The ad for the campaign to help JapanThe men and women struggling to avert disaster at the Fukushima Daiichi power plant are becoming the faceless heroes of the worst nuclear industry crisis in Japan’s history. From what I’ve heard last, 3 of them have already died, others have been hospitalized and the rest are still trying to keep the nuclear plant under control. Their deeds can be included in the highly debatable category of supererogation acts.

The concept of supererogation is controversial and cannot be captured by a strict formal definition. The Latin etymology of “supererogation” is paying out more than is due (super-erogare). Supererogatory actions are those actions beyond duty, morally good, but not necessary or required. In other words, supererogatory behavior is fully optional.

Immanuel Kant, in its Foundation of Metaphysics of Morals classifies this actions as being morally imperfect since there is no morally imperative about the hero’s actions. Kantian ethics is based on the idea of moral laws and duty as being the only conceivable expression of moral values ​​in human action. However, he doesn’t think much of sacrifice: he considers that it implies selfishness and vanity, which are not correlated to moral laws, and may even be a violation of the duty itself.

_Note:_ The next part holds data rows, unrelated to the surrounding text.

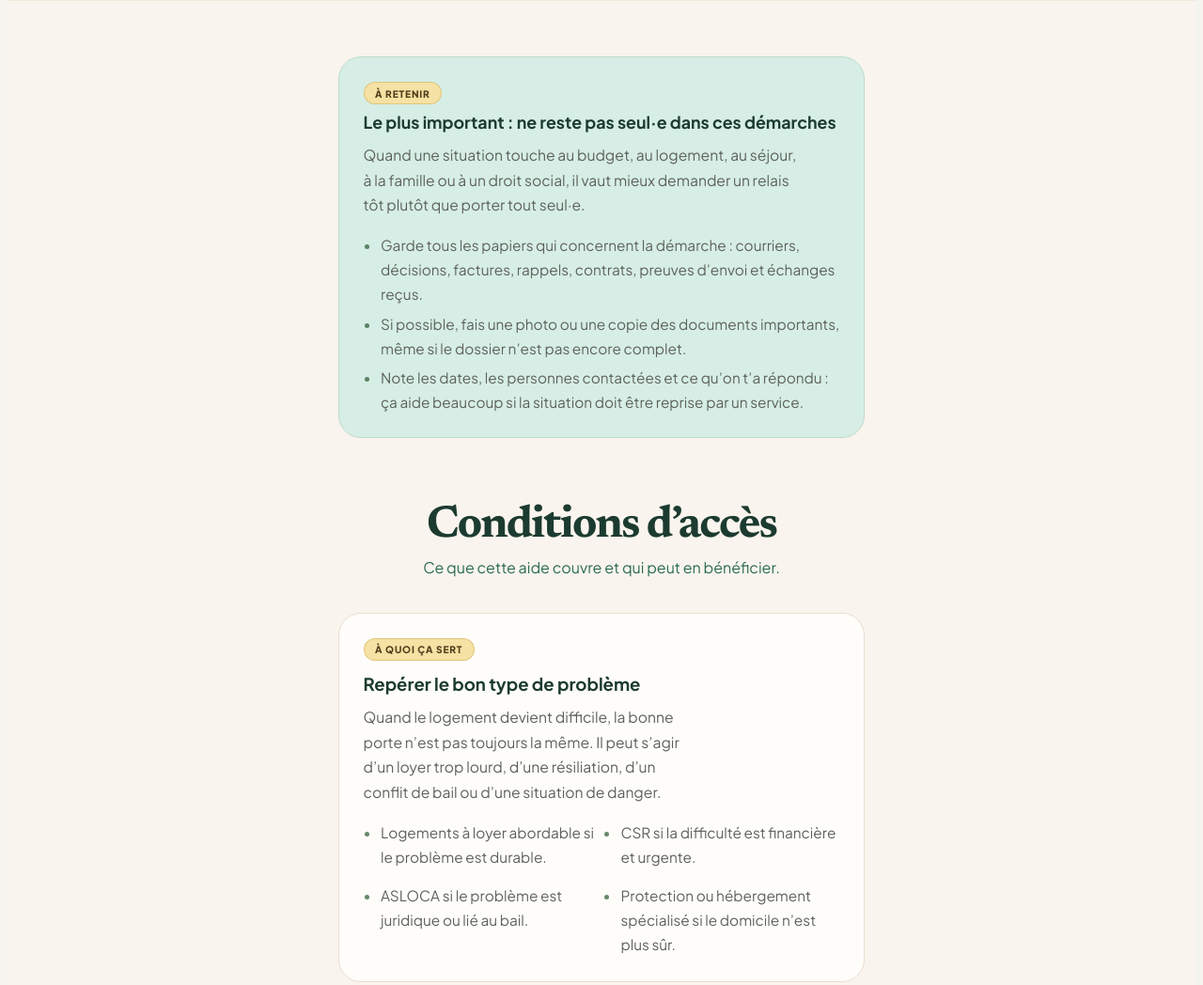
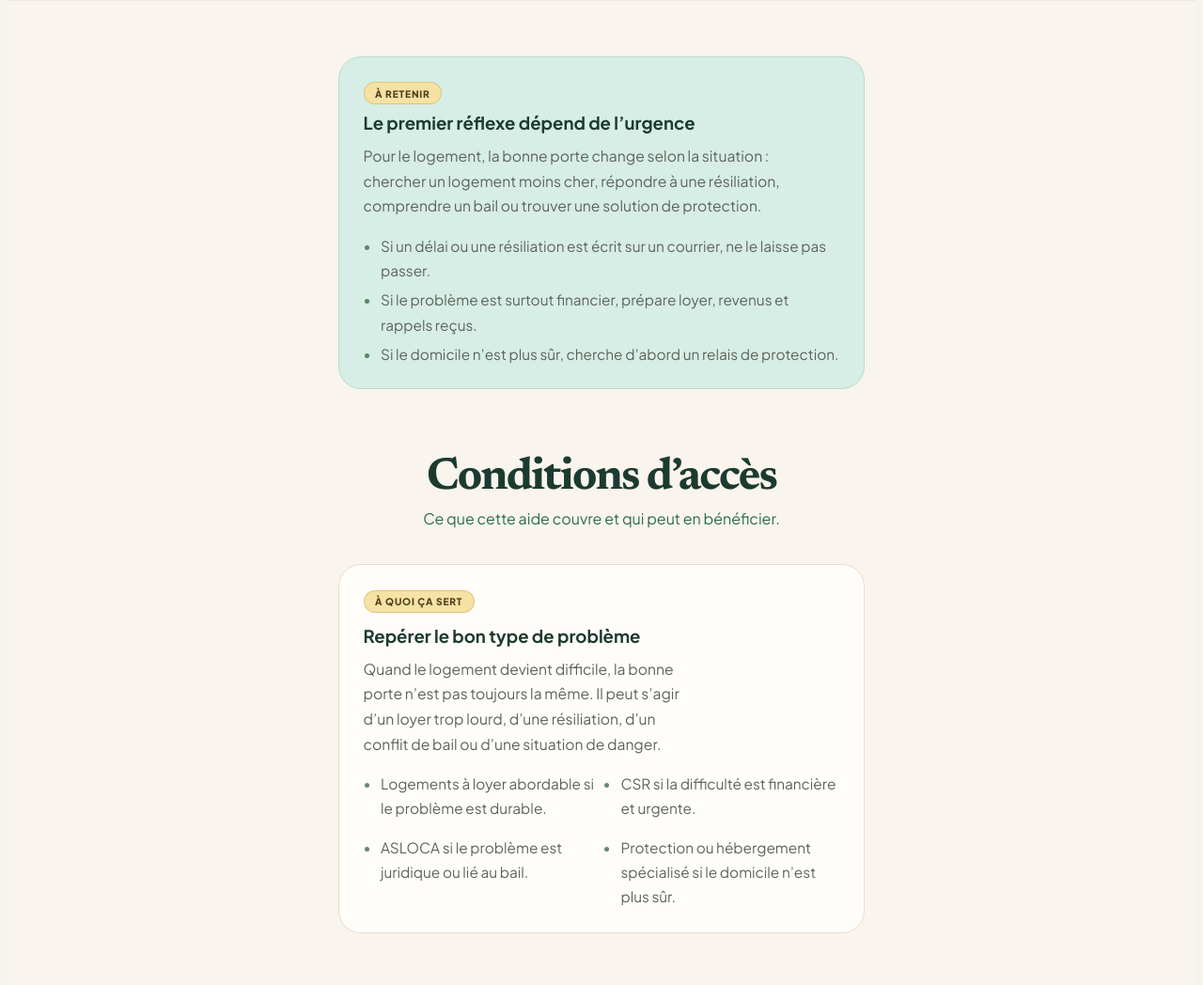
Before and after one commit to coffee-tech2/monaide-VD, a plain HTML site: page aides-logement/index.html in a window 1280 px wide. Shown: the part 800-1848 px from the top of the page at 94% size. Drawn offline with Linux system fonts and the light colour scheme.

Commit message:
Audit guides logement et CSR

```diff
--- a/aides-logement/index.html
+++ b/aides-logement/index.html
@@ -174,12 +174,12 @@
     <div class="container guide-grid">
       <article class="guide-card guide-support-card">
         <div class="guide-card-label">À retenir</div>
-        <h2 class="guide-card-title">Le plus important : ne reste pas seul·e dans ces démarches</h2>
-        <p>Quand une situation touche au budget, au logement, au séjour, à la famille ou à un droit social, il vaut mieux demander un relais tôt plutôt que porter tout seul·e.</p>
+        <h2 class="guide-card-title">Le premier réflexe dépend de l’urgence</h2>
+        <p>Pour le logement, la bonne porte change selon la situation : chercher un logement moins cher, répondre à une résiliation, comprendre un bail ou trouver une solution de protection.</p>
         <ul class="guide-list">
-          <li>Garde tous les papiers qui concernent la démarche : courriers, décisions, factures, rappels, contrats, preuves d’envoi et échanges reçus.</li>
-          <li>Si possible, fais une photo ou une copie des documents importants, même si le dossier n’est pas encore complet.</li>
-          <li>Note les dates, les personnes contactées et ce qu’on t’a répondu : ça aide beaucoup si la situation doit être reprise par un service.</li>
+          <li>Si un délai ou une résiliation est écrit sur un courrier, ne le laisse pas passer.</li>
+          <li>Si le problème est surtout financier, prépare loyer, revenus et rappels reçus.</li>
+          <li>Si le domicile n’est plus sûr, cherche d’abord un relais de protection.</li>
         </ul>
       </article>
 
@@ -227,9 +227,6 @@
 
 
 
-      <article class="guide-card"><div class="guide-card-label">FAQ</div><h2 class="guide-card-title">Que faire si le loyer devient trop lourd ?</h2><p>Commence par clarifier si le problème est durable, ponctuel ou urgent. Selon la situation, les portes utiles peuvent être la commune, le CSR, l’ASLOCA ou les logements subventionnés.</p></article>
-      <article class="guide-card"><div class="guide-card-label">FAQ</div><h2 class="guide-card-title">Que faire en cas de résiliation ou de menace d’expulsion ?</h2><p>Il faut agir rapidement. Garde les courriers et enveloppes, contacte l’ASLOCA Vaud et demande aussi une aide sociale si le retard vient d’un manque de revenu.</p></article>
-      <article class="guide-card"><div class="guide-card-label">FAQ</div><h2 class="guide-card-title">Et si le logement n’est plus sûr ?</h2><p>Si le problème touche à la violence, à la peur ou à un besoin de protection, il faut chercher un relais de sécurité ou d’hébergement, pas seulement une aide logement.</p></article>
     </div>
   </section>
 <section class="section section-soft guide-section guide-practical-section"><div class="container guide-section-intro"><div class="section-tag">Mode d’emploi</div><h2 class="section-title">Chercher la bonne aide logement selon l’urgence</h2><p class="section-subtitle">Une aide ponctuelle, une recherche de logement et une menace de résiliation ne se traitent pas pareil.</p></div><div class="container guide-grid">
@@ -237,6 +234,11 @@
 <article class="guide-card"><div class="guide-card-label">À préparer</div><p>Bail, revenus, charges, rappels, poursuites, décision du bailleur, composition du ménage et recherches déjà faites.</p></article>
 <article class="guide-card"><div class="guide-card-label">À vérifier</div><p>Certaines aides sont communales, d’autres passent par le CSR ou des associations. Le lieu de domicile compte beaucoup.</p></article>
 <article class="guide-card"><div class="guide-card-label">Si c’est urgent</div><p>En cas de menace écrite ou délai court, contacte un relais social rapidement plutôt que d’attendre une solution parfaite.</p></article>
+</div></section>
+<section class="section section-soft guide-section guide-faq-section"><div class="container guide-grid">
+<article class="guide-card"><div class="guide-card-label">FAQ</div><h2 class="guide-card-title">Que faire si le loyer devient trop lourd ?</h2><p>Commence par clarifier si le problème est durable, ponctuel ou urgent. Selon la situation, les portes utiles peuvent être la commune, le CSR, l’ASLOCA ou les logements subventionnés.</p></article>
+<article class="guide-card"><div class="guide-card-label">FAQ</div><h2 class="guide-card-title">Que faire en cas de résiliation ou de menace d’expulsion ?</h2><p>Il faut agir rapidement. Garde les courriers et enveloppes, contacte l’ASLOCA Vaud et demande aussi une aide sociale si le retard vient d’un manque de revenu.</p></article>
+<article class="guide-card"><div class="guide-card-label">FAQ</div><h2 class="guide-card-title">Et si le logement n’est plus sûr ?</h2><p>Si le problème touche à la violence, à la peur ou à un besoin de protection, il faut chercher un relais de sécurité ou d’hébergement, pas seulement une aide logement.</p></article>
 </div></section>
 
 </main>
```
Also changed, not shown: centre-social-regional/index.html (+2 -2 lines).
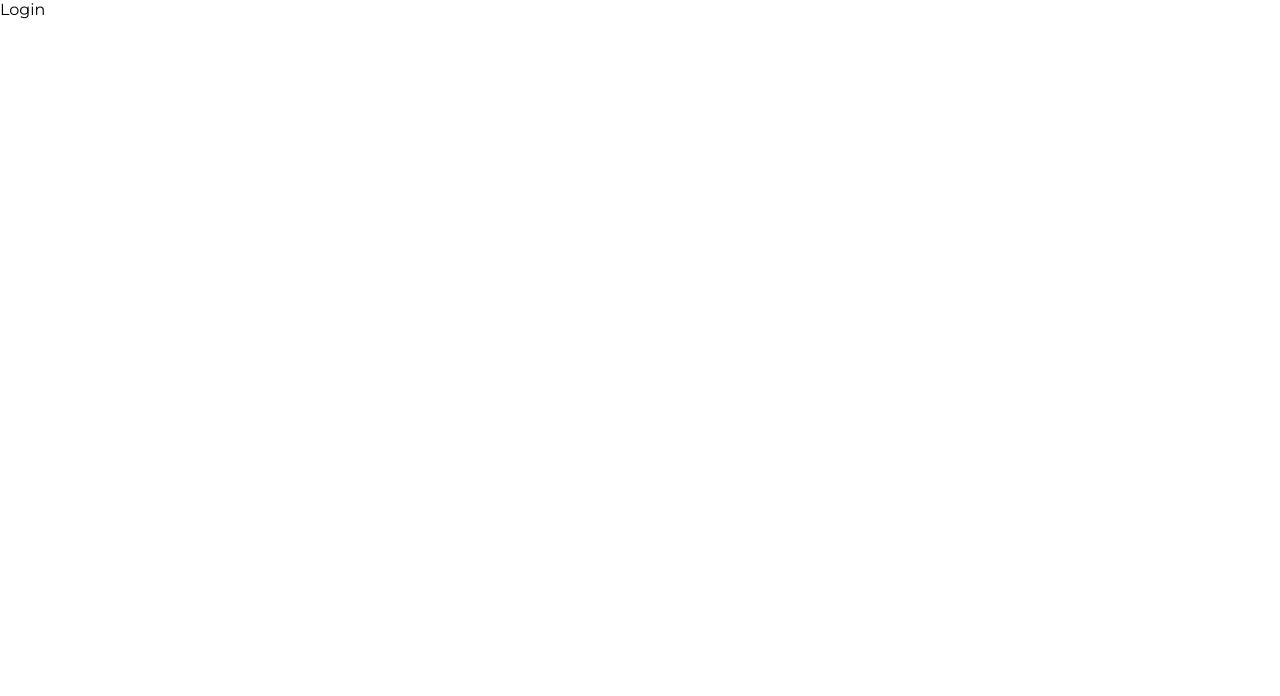
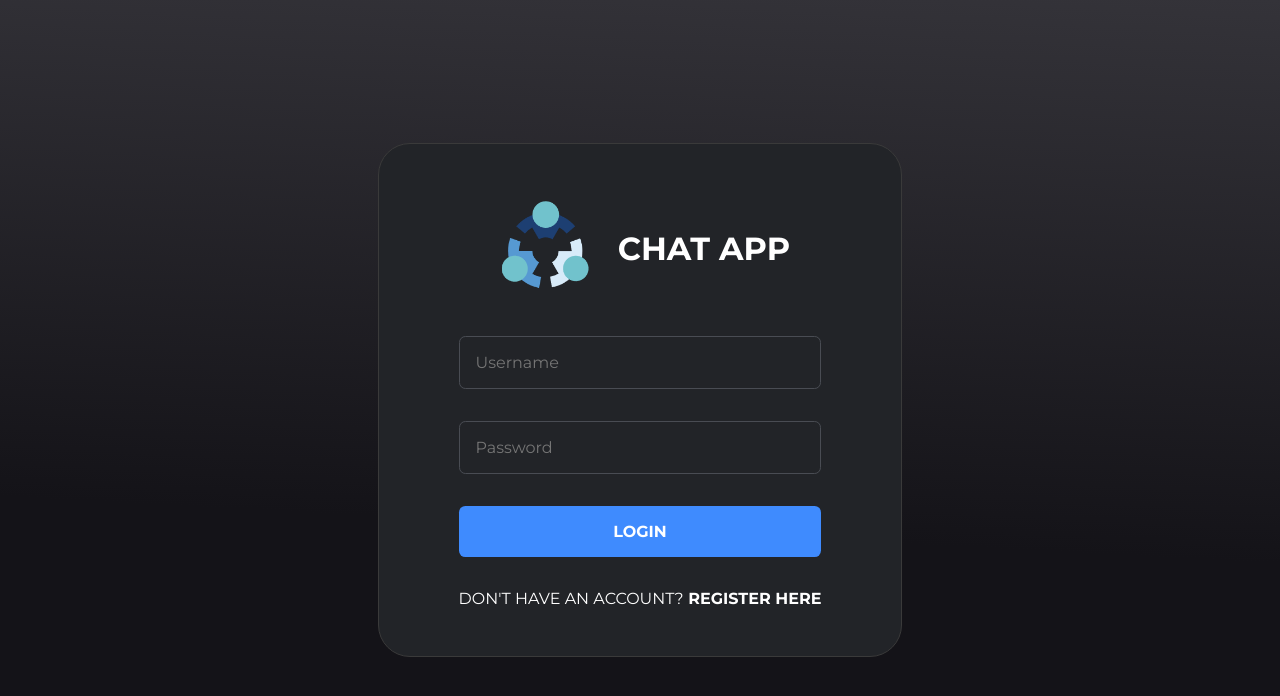
Before and after one commit to crissy12/React-Chat-App, a React (Create React App) app: page /login in a window 1280 px wide. Shown: the top 696 px of the page. Built offline with nearby package versions, Linux system fonts and the light colour scheme; the HTML template or start-up script is replaced by a standard one.

Commit message:
Login page work started.

```diff
--- a/src/pages/Login.jsx
+++ b/src/pages/Login.jsx
@@ -1,9 +1,182 @@
-import React from 'react'
+import React, { useState, useEffect } from "react";
+import { Link, useNavigate } from "react-router-dom";
+import styled from "styled-components";
+import Logo from "../assets/logo.png";
+import { ToastContainer, toast } from "react-toastify";
+import "react-toastify/dist/ReactToastify.css";
+import axios from "axios";
+import { loginRoute } from "../utils/APIRoutes";
 
 function Login() {
+  const navigate = useNavigate();
+  const [values, setValues] = useState({
+    username: "",
+    password: "",
+  });
+  const handleSubmit = async (event) => {
+    event.preventDefault();
+    if (handleValidation()) {
+      const { password, username } = values;
+      const { data } = await axios.post(loginRoute, {
+        username,
+        password,
+      });
+      if (data.status === false) {
+        toast.error(data.msg, toastStyling);
+      }
+      if (data.status === true) {
+        localStorage.setItem("chat-app-user", JSON.stringify(data.user));
+        navigate("/");
+      }
+    }
+  };
+
+  const toastStyling = {
+    position: "bottom-center",
+    autoClose: 8000,
+    pauseOnHover: true,
+    draggable: true,
+    theme: "dark",
+  };
+
+  const handleValidation = () => {
+    const { password, username } = values;
+    if (username.length < 3) {
+      toast.error("Username should be 3 chars or longer", toastStyling);
+      return false;
+    } else if (password.length < 8) {
+      toast.error("Password should be 8 chars or longer.", toastStyling);
+      return false;
+    }
+    return true;
+  };
+
+  const handleChange = (event) => {
+    setValues({ ...values, [event.target.name]: event.target.value });
+  };
+
   return (
-    <div>Login</div>
-  )
+    <>
+      <FormContainer>
+        <form onSubmit={(event) => handleSubmit(event)}>
+          <div className="brand">
+            <img src={Logo} alt="Logo" />
+            <h1>Chat App</h1>
+          </div>
+          <input
+            type="text"
+            placeholder="Username"
+            name="username"
+            onChange={handleChange}
+          />
+          <input
+            type="password"
+            placeholder="Password"
+            name="password"
+            onChange={handleChange}
+          />
+          <button type="submit">Login</button>
+          <span>
+            Don't have an account?
+            <Link to="/register"> Register Here</Link>
+          </span>
+        </form>
+      </FormContainer>
+      <ToastContainer />
+    </>
+  );
 }
 
-export default Login
+const FormContainer = styled.div`
+  height: 100vh;
+  width: 100vw;
+  display: flex;
+  flex-direction: column;
+  justify-content: center;
+  gap: 1rem;
+  align-items: center;
+  background: rgb(20, 19, 24);
+  background: linear-gradient(
+    3deg,
+    rgba(20, 19, 24, 1) 35%,
+    rgba(52, 51, 57, 1) 100%
+  );
+  .brand {
+    display: flex;
+    align-items: center;
+    gap: 1rem;
+    justify-content: center;
+    img {
+      height: 7rem;
+    }
+    h1 {
+      color: white;
+      text-transform: uppercase;
+    }
+  }
+  form {
+    animation-duration: 3s;
+    animation-name: slidein;
+    animation-iteration-count: 1;
+    transition: 0.1s ease-in-out;
+    display: flex;
+    flex-direction: column;
+    gap: 2rem;
+    background-color: #222428;
+    border-radius: 2rem;
+    border: 0.1rem solid #3a3a3a;
+    padding: 3rem 5rem;
+
+    input {
+      background-color: transparent;
+      padding: 1rem;
+      border: 0.1rem solid #494c53;
+      border-radius: 0.4rem;
+      color: white;
+      width: 100%;
+      font-size: 1rem;
+      transition: 0.2s ease-in-out;
+      &:focus {
+        transition: 0.5s ease-in-out;
+        border: 0.1rem solid #ffffff;
+        outline: none;
+      }
+    }
+    button {
+      background-color: #3f8bfe;
+      color: white;
+      padding: 1rem 2rem;
+      border: none;
+      font-weight: bold;
+      cursor: pointer;
+      border-radius: 0.4rem;
+      font-size: 1rem;
+      text-transform: uppercase;
+      transition: 0.5s ease-in-out;
+      &:hover {
+        background-color: #1371fd;
+      }
+    }
+    span {
+      color: white;
+      text-transform: uppercase;
+      a {
+        color: white;
+        text-decoration: none;
+        font-weight: bold;
+      }
+    }
+  }
+
+  @keyframes slidein {
+    from {
+      transform: translateX(150vw);
+    }
+
+    to {
+      transform: translateX(0);
+    }
+  }
+`;
+
+export default Login;
--- a/src/pages/Register.jsx
+++ b/src/pages/Register.jsx
@@ -18,14 +18,12 @@ function Register() {
   const handleSubmit = async (event) => {
     event.preventDefault();
     if (handleValidation()) {
-      console.log("in validation", registerRoute);
       const { password, confirmPassword, username, email } = values;
       const { data } = await axios.post(registerRoute, {
         username,
         email,
         password,
       });
-
       if (data.status === false) {
         toast.error(data.msg, toastStyling);
       }
--- a/src/utils/APIRoutes.js
+++ b/src/utils/APIRoutes.js
@@ -1,2 +1,3 @@
 const host = "http://localhost:5000";
 export const registerRoute = `${host}/api/auth/register`;
+export const loginRoute = `${host}/api/auth/login`;
```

On the other hand, from a utilitarian perspective, Mill assumes that not asking much from people would encourage them to do the right thing and to promote general utility. This may be one way of interpreting the courage of the Fukushima 50 or even the education of the Japanese people: they have been working under the constant threat of radiation sickness, fires and explosions.

Going above and beyond the call of moral duty is what we can call their action – sacrificing their selves for the greater good, for the salvation of a nation. Certainly this example should remain as paradigm of courage and why not, it could revive the discussions on the concept of  “supererogation”.

2 thoughts on “The Fukushima 50 – Beyond the call of duty”

  1. A study was done on altruism. The conclusion was that people who took great risks in the face of grave danger did so not only because of a moral imperative but also because they had a strong sense of “self.”

    1. dear Karen,
      could u throw some more light on your statement especially citing some examples from industry or army.

      regards,
      rohit Kapur
      delhi

Leave a Reply

Fill in your details below or click an icon to log in:

WordPress.com Logo

You are commenting using your WordPress.com account. Log Out / Change )

Twitter picture

You are commenting using your Twitter account. Log Out / Change )

Facebook photo

You are commenting using your Facebook account. Log Out / Change )

Google+ photo

You are commenting using your Google+ account. Log Out / Change )

Connecting to %s